“Dragon’s Reward” uses the effect to transform reels into wild reels in free-spin mode. This game also has a “skill-stop” feature that allows players to watch for the bonus symbol and stop the reel to trigger the bonus event.

“Dynamic 7s” uses the Dynamic 5 cabinet in an “Xtra Rewards” lineup of mystery bonus features. In the free-spin bonus round, all the symbols on the reels become 7s (thanks to the two-part reels). The player collects 7s to move up a ladder display in the top box toward progressive jackpots. Konami also will display a clone of Dynamic 7s called “Gates of Fortune.”

In all, Konami will bring dozens of games on both the K2V and KP3 platforms to G2E, as well as a new multi-game platform called “Selexion.” Designed for high-occupancy casinos or jurisdictions where the number of games is limited (such as the new Illinois VLT market), Selexion scrolls through a menu of individual games in attract mode—instead of remaining on the last game played—and allows the player to switch to a separate game instantly by touching its logo.

Konami’s System also will be highlighted at the show, where the company will unveil the system’s new “Synkros” networking product and a new multi-themed, multi-level floor-wide bonusing product that will work on any manufacturer’s games.

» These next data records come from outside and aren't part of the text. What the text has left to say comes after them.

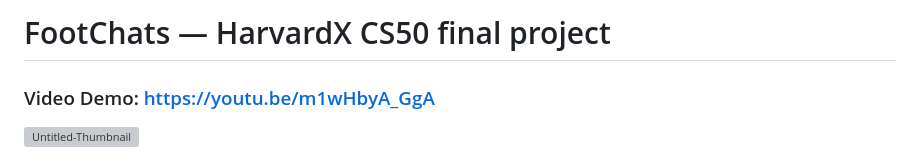
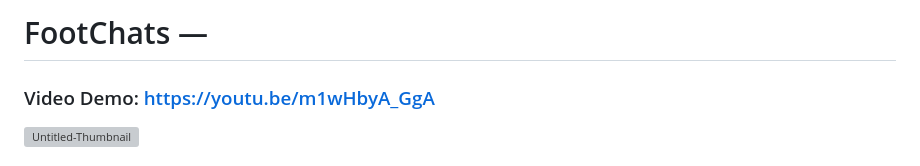
Before and after one commit to Crosspii/FootChats_v2, a Markdown page: README.md, the part around the change. Drawn GitHub-style; grey boxes are pictures that could not be loaded.

```diff
--- a/README.md
+++ b/README.md
@@ -1,4 +1,4 @@
-# FootChats — HarvardX CS50 final project
+# FootChats —
 
 ### Video Demo: https://youtu.be/m1wHbyA_GgA
 ![Untitled-Thumbnail](https://github.com/Crosspii/FootChats/assets/141479352/f2f0cf30-0f26-4504-9b21-72fa90eecbd7)
```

“As competition gets tougher, we’re making sure we have good diversity in the pipeline to meet our customers’ needs,” O’Hanley says. “We’re going to continue to focus on what our customers tell us they need most for their floors. To be one of the top three manufacturers is still our goal and our belief, and as a growing company we’ll continue to add resources with that goal in mind.”

Frank Legato is editor of Global Gaming Business magazine. He has been writing on gaming topics since 1984, when he launched and served as editor of Casino Gaming magazine. Legato, a nationally recognized expert on slot machines, has served as editor and reporter for a variety of gaming publications, including Public Gaming, IGWB, Casino Journal, Casino Player, Strictly Slots and Atlantic City Insider. He has an B.A. in journalism and an M.A. in communications from Duquesne University in Pittsburgh, PA. He is the author of the books, How To Win Millions Playing Slot Machines... Or Lose Trying, and Atlantic City: In Living Color.  

    Recent Feature Articles

  • Funding the Future

    Gary Ellis’ vision of a cashless casino ecosystem with Marker Trax and Koin

  • Age of the ETG

    Electronic table games have grown from simple automated roulette machines into a genre that is steeped in innovation.

  • Online in Ontario

    Stakeholders deem Ontario a success, but also a work in progress.

  • Mixing It Up

    Developing slot floor strategies for emerging markets.

  • Gaming & Diversity: Staying the Course

    DEI has encountered big resistance of late. Here’s how gaming companies continue to build a fairer workplace.